# Happy Game V1 0 1-SiMPLEX

SAT may test many axes for overlap, however, the first axis where the projections are not overlapping, the algorithm can immediately exit determining that the shapes are not intersecting. Because of this early exit, SAT is ideal for applications that have many objects but few collisions (games, simulations, etc).

## Happy Game v1 0 1-SiMPLEX

3. It is certainly possible that the wrong MTV will be chosen and a shape will abruptly stop. In fact this is a big problem for platformer type games (where the character is controlled by the user). I have not researched solutions to this problem in depth but I know that Box2d has a solution. The Box2d solution is to use a chain of vertices representing linked line segments and detect internal collisions using this special structure. However, if you have a 4 x 4 stack of blocks, this method will not solve the problem for the collisions on the top of said blocks. I think most attempt to get around this problem by optimizing the collision body representation. In dyn4j I chose to ignore this problem and let the game designers decide how best to solve this issue.

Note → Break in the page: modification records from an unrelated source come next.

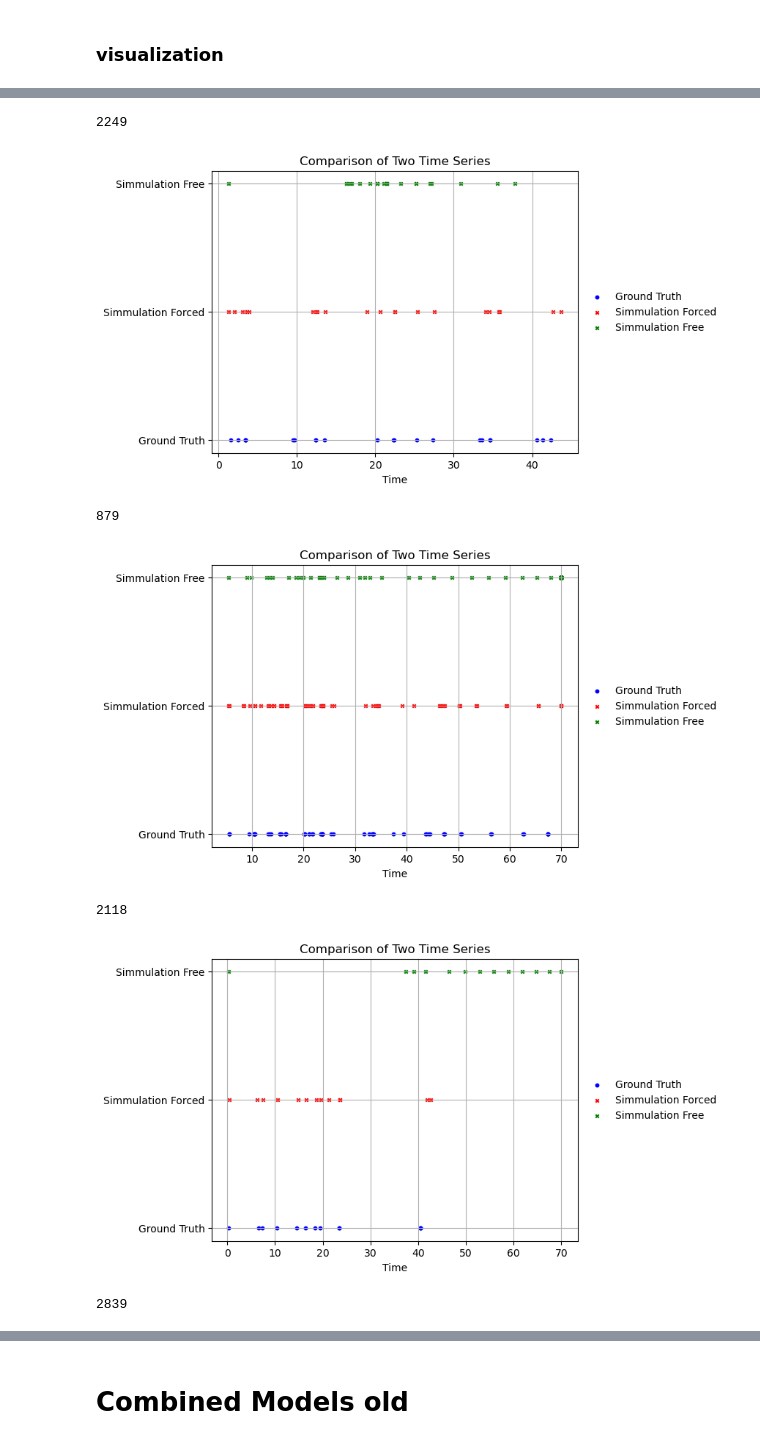
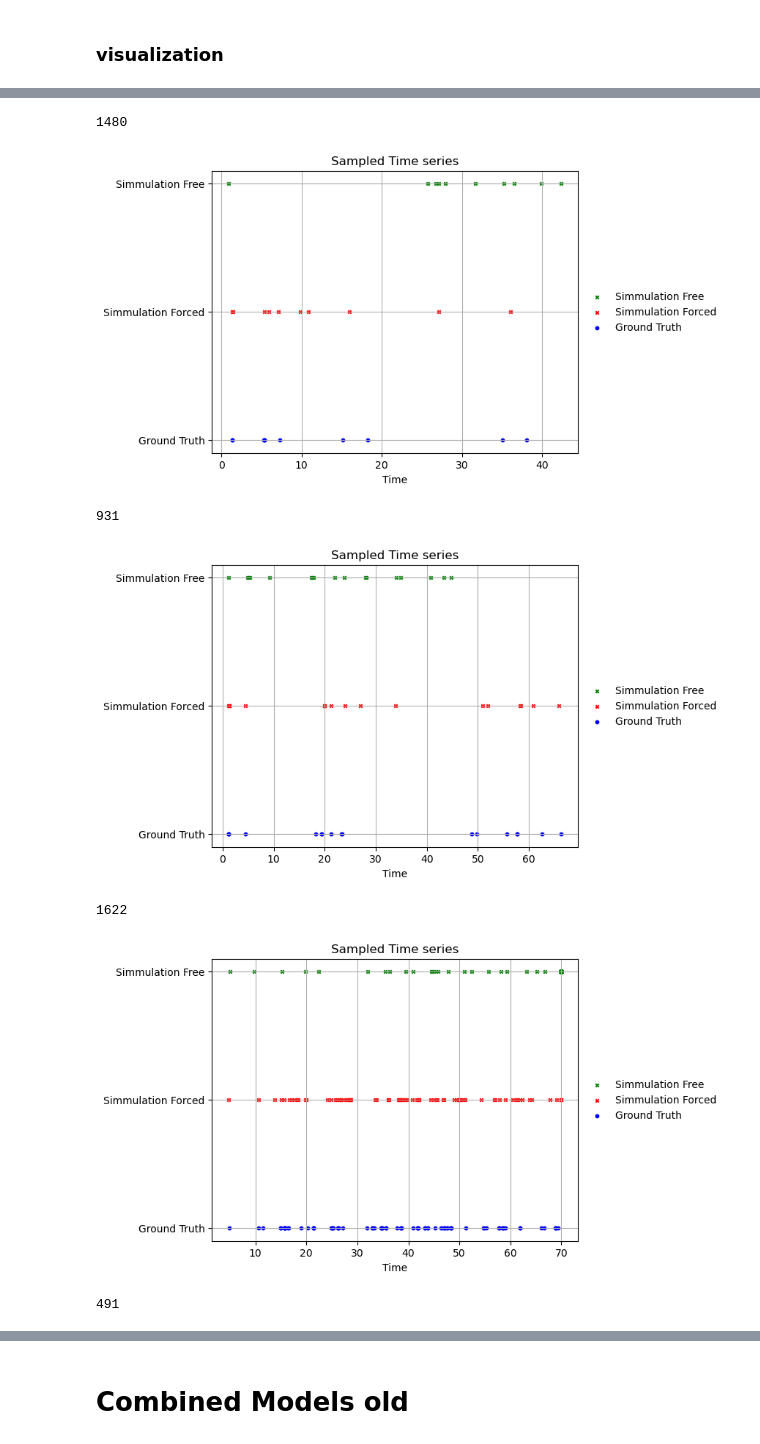
Before and after one commit to Thahit/Recommender_Sim, a Jupyter notebook: notebooks/explore_training.ipynb, the cells around one changed output, grey strips where cells are left out. Cells and saved outputs as stored; diff of their text form; code cells hidden in the pictures.

Commit message:
visualization for sorted

```diff
--- a/notebooks/explore_training.ipynb
+++ b/notebooks/explore_training.ipynb
@@ -755,7 +785,7 @@ def simulate_single_forced_function_approx(model, user_data, state_size, use_jum
     return results
 
 def simulate_single_function_approx(model, state_size, num_events=10,
-            timecheat=False, num_tries=20, state=None, jump_data=None,):
+            timecheat=False, num_tries=20, state=None, jump_data=False,):
     #if use_jump:
     #    raise NotImplementedError# what should this do?
 
@@ -781,12 +811,14 @@ def simulate_single_function_approx(model, state_size, num_events=10,
 
             if jump_data:
                 reactions_ratio_tensor = torch.tensor(jump_data[interaction_id], dtype=torch.float32).view(1,-1)
-                state = model.jump(state, reactions_ratio_tensor)
+                state_new = model.jump(state, reactions_ratio_tensor)
+                #print(torch.sum(torch.abs(state_new, state)))
+                state = state_new
 
     return results
 # %%
-user_id = 8
+user_id = 4
 sample_path = path_list[user_id]
 state = torch.tensor([sample_path[1]])
-len(sample_path[0]), state
+len(sample_path[0]), state, f"id: {sample_path[4]['user_id']}"
 # %% [output]
@@ -798,9 +830,10 @@ simulate_single_partial_forced_function_approx = partial(
                               num_tries=100, timecheat=timecheat, state_size=state_size,
                               use_jump=use_jump)
 simulate_single_partial_function_approx = partial(
-    simulate_single_function_approx, num_events =len(sample_path), state=state,
+    simulate_single_function_approx, num_events =len(sample_path[0]), state=state,
                               num_tries=100, timecheat=timecheat, state_size=state_size,
-                              jump_data=sample_path[3])
+                              jump_data=sample_path[3] if use_jump else False
+                              )
 # %%
 # intensity
 example_out_forced = simulate_single_partial_forced_function_approx(train_model)
@@ -815,26 +841,24 @@ example_out_forced
 # %%
 time_series_1 = sample_path[0] # Timestamps for the first time series
 time_series_2 = torch.clamp(torch.as_tensor(example_out_forced),0,70).detach().numpy()  # Timestamps for the second time series
-time_series_3 = torch.clamp(torch.as_tensor(example_out), 0, 70).detach().numpy()  # Timestamps for the second time series
+time_series_3 = torch.clamp(torch.as_tensor(example_out), 0, 1000).detach().numpy()  # Timestamps for the second time series
 
 
 # Create a figure and axis
 fig, ax = plt.subplots(figsize=(8, 5))
 
-# Plot the first time series
-ax.scatter(time_series_1, [1] * len(time_series_1), color='blue', label='Ground Truth', s=10, marker='o')
+ax.scatter(time_series_3, [3] * len(time_series_3), color='green', label='Simmulation Free', s=10, marker='x')
 
-# Plot the second time series
 ax.scatter(time_series_2, [2] * len(time_series_2), color='red', label='Simmulation Forced', s=10, marker='x')
 
-ax.scatter(time_series_3, [3] * len(time_series_3), color='green', label='Simmulation Free', s=10, marker='x')
+ax.scatter(time_series_1, [1] * len(time_series_1), color='blue', label='Ground Truth', s=10, marker='o')
 
 
 # Add labels, legend, and grid
 ax.set_xlabel('Time')
 ax.set_yticks([1, 2, 3])
-ax.set_yticklabels(['Ground Truth', 'Simmulation Forced', "Simmulation Free"])
-ax.set_title('Comparison of Two Time Series')
+ax.set_yticklabels(['Ground Truth', 'Simulation Forced', "Simulation Free"])
+ax.set_title('Sampled Time series')
 ax.legend(loc='center left', bbox_to_anchor=(1, 0.5), frameon=False)
 
 # Adjust subplot parameters to make room for the legend
@@ -858,46 +882,44 @@ for ind in range(len(path_list)):
     simulate_single_partial_function_approx = partial(
         simulate_single_function_approx, num_events =len(sample_path[0]), state=state,
                                 num_tries=1, timecheat=timecheat, state_size=state_size,
-                                jump_data=sample_path[3])
+                                jump_data=sample_path[3] if use_jump else None)
     # intensity
     example_out_forced = simulate_single_partial_forced_function_approx(train_model)
     example_out = simulate_single_partial_function_approx(train_model)
 
     time_series_1 = sample_path[0] # Timestamps for the first time series
     time_series_2 = torch.clamp(torch.as_tensor(example_out_forced),0,70).detach().numpy()  # Timestamps for the second time series
     time_series_3 = torch.clamp(torch.as_tensor(example_out), 0, 70).detach().numpy()  # Timestamps for the second time series
 
 
     # Create a figure and axis
     fig, ax = plt.subplots(figsize=(8, 5))
 
-    # Plot the first time series
+    ax.scatter(time_series_3, [3] * len(time_series_3), color='green', label='Simmulation Free', s=10, marker='x')
+
+    ax.scatter(time_series_2, [2] * len(time_series_2), color='red', label='Simmulation Forced', s=10, marker='x')
     ax.scatter(time_series_1, [1] * len(time_series_1), color='blue', label='Ground Truth', s=10, marker='o')
 
-    # Plot the second time series
-    ax.scatter(time_series_2, [2] * len(time_series_2), color='red', label='Simmulation Forced', s=10, marker='x')
-
-    ax.scatter(time_series_3, [3] * len(time_series_3), color='green', label='Simmulation Free', s=10, marker='x')
 
 
     # Add labels, legend, and grid
     ax.set_xlabel('Time')
     ax.set_yticks([1, 2, 3])
     ax.set_yticklabels(['Ground Truth', 'Simmulation Forced', "Simmulation Free"])
-    ax.set_title('Comparison of Two Time Series')
+    ax.set_title('Sampled Time series')
     ax.legend(loc='center left', bbox_to_anchor=(1, 0.5), frameon=False)
 
     # Adjust subplot parameters to make room for the legend
     plt.subplots_adjust(right=0.75)
     ax.grid(True)
 
     # Display the plot
     plt.show()
 # %% [output]
-2249
+1480
-[figure, old version]
+[figure, new version]
-879
+931
-[figure, old version]
+[figure, new version]
-2118
+1622
-[figure, old version]
+[figure, new version]
-2839
+491
```
Also changed, not shown: parts of 37 cells of this notebook.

Thanks for the quick reply! I have actually read that article you linked but I couldn't seem to work out how they had done it.So from what I understand, if I have a shape like the one I described in the last comment, I take the axis from the center of the curve to each vertex of the other shape, as well as all of the axis's of the other shape?I was mainly interested in this type of collision for games that would have terrain such as hills and slopes that aren't straight, but I assume it would be easier to just use many covex shapes such as rotated rectangles to form the outer part of the hill and just test against all of them, since the types of terrain I am thinking of would not be circular? 041b061a72